Where a line holds the word "resources", copy it from the records.

──────── Data for the task ────────

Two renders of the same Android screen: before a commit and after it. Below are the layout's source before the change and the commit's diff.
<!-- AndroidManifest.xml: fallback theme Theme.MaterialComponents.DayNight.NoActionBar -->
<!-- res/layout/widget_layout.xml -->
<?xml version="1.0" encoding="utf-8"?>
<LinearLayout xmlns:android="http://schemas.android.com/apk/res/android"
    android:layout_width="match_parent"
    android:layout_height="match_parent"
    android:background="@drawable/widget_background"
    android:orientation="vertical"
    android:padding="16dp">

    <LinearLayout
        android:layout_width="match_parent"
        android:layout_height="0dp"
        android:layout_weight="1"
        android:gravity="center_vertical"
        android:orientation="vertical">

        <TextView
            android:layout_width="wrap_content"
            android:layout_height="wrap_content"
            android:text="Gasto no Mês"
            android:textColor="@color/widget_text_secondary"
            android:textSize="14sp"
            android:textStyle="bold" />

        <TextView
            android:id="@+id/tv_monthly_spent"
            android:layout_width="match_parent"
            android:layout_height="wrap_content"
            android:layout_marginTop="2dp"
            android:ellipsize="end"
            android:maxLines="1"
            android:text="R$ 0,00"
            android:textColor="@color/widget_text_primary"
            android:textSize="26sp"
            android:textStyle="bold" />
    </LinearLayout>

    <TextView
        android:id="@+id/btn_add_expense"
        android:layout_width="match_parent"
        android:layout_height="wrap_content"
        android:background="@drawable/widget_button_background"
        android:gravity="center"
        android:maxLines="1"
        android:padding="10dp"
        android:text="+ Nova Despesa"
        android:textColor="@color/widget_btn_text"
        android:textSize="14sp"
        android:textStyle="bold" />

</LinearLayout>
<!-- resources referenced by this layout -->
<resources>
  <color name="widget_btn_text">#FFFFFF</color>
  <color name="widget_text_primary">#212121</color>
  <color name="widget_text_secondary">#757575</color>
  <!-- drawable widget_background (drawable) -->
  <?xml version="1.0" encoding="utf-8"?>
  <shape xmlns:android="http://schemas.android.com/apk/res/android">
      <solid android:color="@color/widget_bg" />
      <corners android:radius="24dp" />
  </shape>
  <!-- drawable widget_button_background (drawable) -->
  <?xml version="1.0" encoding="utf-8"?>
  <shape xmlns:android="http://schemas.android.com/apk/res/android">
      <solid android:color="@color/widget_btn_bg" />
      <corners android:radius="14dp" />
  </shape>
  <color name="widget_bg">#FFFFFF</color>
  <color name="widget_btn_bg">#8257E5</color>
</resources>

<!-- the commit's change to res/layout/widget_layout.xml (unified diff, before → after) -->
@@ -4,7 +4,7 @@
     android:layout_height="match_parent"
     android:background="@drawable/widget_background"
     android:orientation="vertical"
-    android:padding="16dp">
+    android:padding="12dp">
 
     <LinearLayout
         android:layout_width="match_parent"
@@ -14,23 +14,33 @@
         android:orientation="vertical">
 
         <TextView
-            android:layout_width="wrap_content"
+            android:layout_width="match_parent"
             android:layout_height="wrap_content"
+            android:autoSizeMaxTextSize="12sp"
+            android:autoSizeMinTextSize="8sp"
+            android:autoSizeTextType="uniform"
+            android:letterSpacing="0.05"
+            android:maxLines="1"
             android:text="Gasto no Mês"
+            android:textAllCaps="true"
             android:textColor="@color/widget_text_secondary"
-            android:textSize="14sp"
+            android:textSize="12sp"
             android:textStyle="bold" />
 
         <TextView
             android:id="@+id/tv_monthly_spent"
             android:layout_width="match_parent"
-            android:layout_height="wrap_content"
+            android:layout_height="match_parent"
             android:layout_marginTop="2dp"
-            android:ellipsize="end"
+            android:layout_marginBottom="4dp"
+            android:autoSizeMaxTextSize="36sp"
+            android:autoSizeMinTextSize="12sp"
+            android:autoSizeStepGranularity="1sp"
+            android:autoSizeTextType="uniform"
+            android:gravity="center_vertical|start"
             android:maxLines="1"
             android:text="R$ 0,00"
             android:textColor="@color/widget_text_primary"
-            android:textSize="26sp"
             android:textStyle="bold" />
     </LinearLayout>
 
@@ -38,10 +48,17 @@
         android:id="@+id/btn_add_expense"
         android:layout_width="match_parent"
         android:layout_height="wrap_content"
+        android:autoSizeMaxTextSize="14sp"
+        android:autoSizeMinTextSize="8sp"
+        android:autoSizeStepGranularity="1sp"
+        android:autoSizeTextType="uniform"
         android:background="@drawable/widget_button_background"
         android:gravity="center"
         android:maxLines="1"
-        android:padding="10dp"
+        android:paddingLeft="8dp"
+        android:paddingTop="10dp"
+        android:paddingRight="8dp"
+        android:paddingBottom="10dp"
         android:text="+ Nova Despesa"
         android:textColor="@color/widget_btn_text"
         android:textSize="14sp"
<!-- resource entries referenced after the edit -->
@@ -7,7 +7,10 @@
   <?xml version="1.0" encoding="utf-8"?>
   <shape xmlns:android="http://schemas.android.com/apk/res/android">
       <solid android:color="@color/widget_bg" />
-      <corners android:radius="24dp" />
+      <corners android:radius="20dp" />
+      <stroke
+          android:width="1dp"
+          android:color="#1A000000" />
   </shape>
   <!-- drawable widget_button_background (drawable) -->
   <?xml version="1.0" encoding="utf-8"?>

────────
──────── Data for the task ────────

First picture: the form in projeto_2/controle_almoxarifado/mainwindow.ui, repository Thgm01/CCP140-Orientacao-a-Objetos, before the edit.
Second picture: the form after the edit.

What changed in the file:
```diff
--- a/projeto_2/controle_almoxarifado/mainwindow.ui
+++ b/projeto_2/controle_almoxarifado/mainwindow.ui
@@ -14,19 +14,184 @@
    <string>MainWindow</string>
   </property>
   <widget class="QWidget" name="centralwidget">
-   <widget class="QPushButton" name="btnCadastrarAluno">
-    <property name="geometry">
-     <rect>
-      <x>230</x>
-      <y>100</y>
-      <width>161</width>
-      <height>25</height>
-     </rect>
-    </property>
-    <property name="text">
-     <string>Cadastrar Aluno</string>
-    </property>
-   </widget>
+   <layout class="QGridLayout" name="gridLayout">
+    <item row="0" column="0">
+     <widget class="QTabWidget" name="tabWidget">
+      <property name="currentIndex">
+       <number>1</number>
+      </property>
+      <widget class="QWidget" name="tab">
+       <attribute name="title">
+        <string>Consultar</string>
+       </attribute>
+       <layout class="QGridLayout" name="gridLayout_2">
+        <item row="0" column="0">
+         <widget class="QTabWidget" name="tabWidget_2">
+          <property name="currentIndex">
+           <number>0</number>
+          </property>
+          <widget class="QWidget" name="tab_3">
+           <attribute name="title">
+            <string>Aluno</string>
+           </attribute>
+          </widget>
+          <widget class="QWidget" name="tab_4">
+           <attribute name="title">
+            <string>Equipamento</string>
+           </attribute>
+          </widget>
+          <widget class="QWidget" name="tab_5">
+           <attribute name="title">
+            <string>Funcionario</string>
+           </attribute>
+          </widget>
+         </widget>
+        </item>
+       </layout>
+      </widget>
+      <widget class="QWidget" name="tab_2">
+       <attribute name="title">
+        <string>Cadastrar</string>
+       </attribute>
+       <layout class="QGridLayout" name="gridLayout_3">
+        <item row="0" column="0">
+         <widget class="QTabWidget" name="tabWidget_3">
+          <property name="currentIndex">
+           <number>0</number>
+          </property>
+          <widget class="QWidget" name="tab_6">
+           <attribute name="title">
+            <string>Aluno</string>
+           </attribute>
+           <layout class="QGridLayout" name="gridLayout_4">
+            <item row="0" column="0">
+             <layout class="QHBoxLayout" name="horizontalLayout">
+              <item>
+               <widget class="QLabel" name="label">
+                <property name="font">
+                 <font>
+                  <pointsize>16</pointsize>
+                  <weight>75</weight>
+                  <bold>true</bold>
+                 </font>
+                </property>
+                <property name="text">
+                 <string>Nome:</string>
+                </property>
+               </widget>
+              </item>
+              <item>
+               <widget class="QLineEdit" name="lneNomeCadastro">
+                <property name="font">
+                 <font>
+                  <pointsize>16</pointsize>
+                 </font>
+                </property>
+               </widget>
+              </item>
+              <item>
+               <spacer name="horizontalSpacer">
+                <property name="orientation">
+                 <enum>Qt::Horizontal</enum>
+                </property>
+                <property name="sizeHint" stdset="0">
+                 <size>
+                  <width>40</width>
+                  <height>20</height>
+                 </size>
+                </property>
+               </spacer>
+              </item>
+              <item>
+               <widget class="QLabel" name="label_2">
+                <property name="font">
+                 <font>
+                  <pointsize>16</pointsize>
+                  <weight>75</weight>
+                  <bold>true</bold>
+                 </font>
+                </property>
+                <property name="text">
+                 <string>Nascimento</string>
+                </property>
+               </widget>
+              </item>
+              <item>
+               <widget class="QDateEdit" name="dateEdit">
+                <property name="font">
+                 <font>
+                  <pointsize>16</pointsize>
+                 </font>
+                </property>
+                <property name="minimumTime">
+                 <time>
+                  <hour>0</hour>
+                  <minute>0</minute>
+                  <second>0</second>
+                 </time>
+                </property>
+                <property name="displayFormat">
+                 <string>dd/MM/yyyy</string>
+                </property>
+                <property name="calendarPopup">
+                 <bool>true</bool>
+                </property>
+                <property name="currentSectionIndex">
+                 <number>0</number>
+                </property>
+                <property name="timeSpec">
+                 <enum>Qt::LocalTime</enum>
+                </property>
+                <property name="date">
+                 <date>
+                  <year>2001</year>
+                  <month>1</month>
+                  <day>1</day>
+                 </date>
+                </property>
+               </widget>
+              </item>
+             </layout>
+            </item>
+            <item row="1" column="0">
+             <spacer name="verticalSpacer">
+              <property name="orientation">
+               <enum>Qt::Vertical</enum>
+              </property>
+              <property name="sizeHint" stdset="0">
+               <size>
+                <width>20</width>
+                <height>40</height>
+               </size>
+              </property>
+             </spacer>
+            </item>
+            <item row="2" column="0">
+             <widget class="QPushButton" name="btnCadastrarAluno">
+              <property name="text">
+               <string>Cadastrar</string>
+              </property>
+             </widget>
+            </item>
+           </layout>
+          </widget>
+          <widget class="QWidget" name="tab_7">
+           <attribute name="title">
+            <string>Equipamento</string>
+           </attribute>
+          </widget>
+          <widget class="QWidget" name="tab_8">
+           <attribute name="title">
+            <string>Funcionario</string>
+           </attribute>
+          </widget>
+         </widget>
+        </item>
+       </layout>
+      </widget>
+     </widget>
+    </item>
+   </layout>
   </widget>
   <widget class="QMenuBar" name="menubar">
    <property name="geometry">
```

────────

◆ **Answer to the problem**
<!-- resources referenced by this layout -->
<resources>
</resources>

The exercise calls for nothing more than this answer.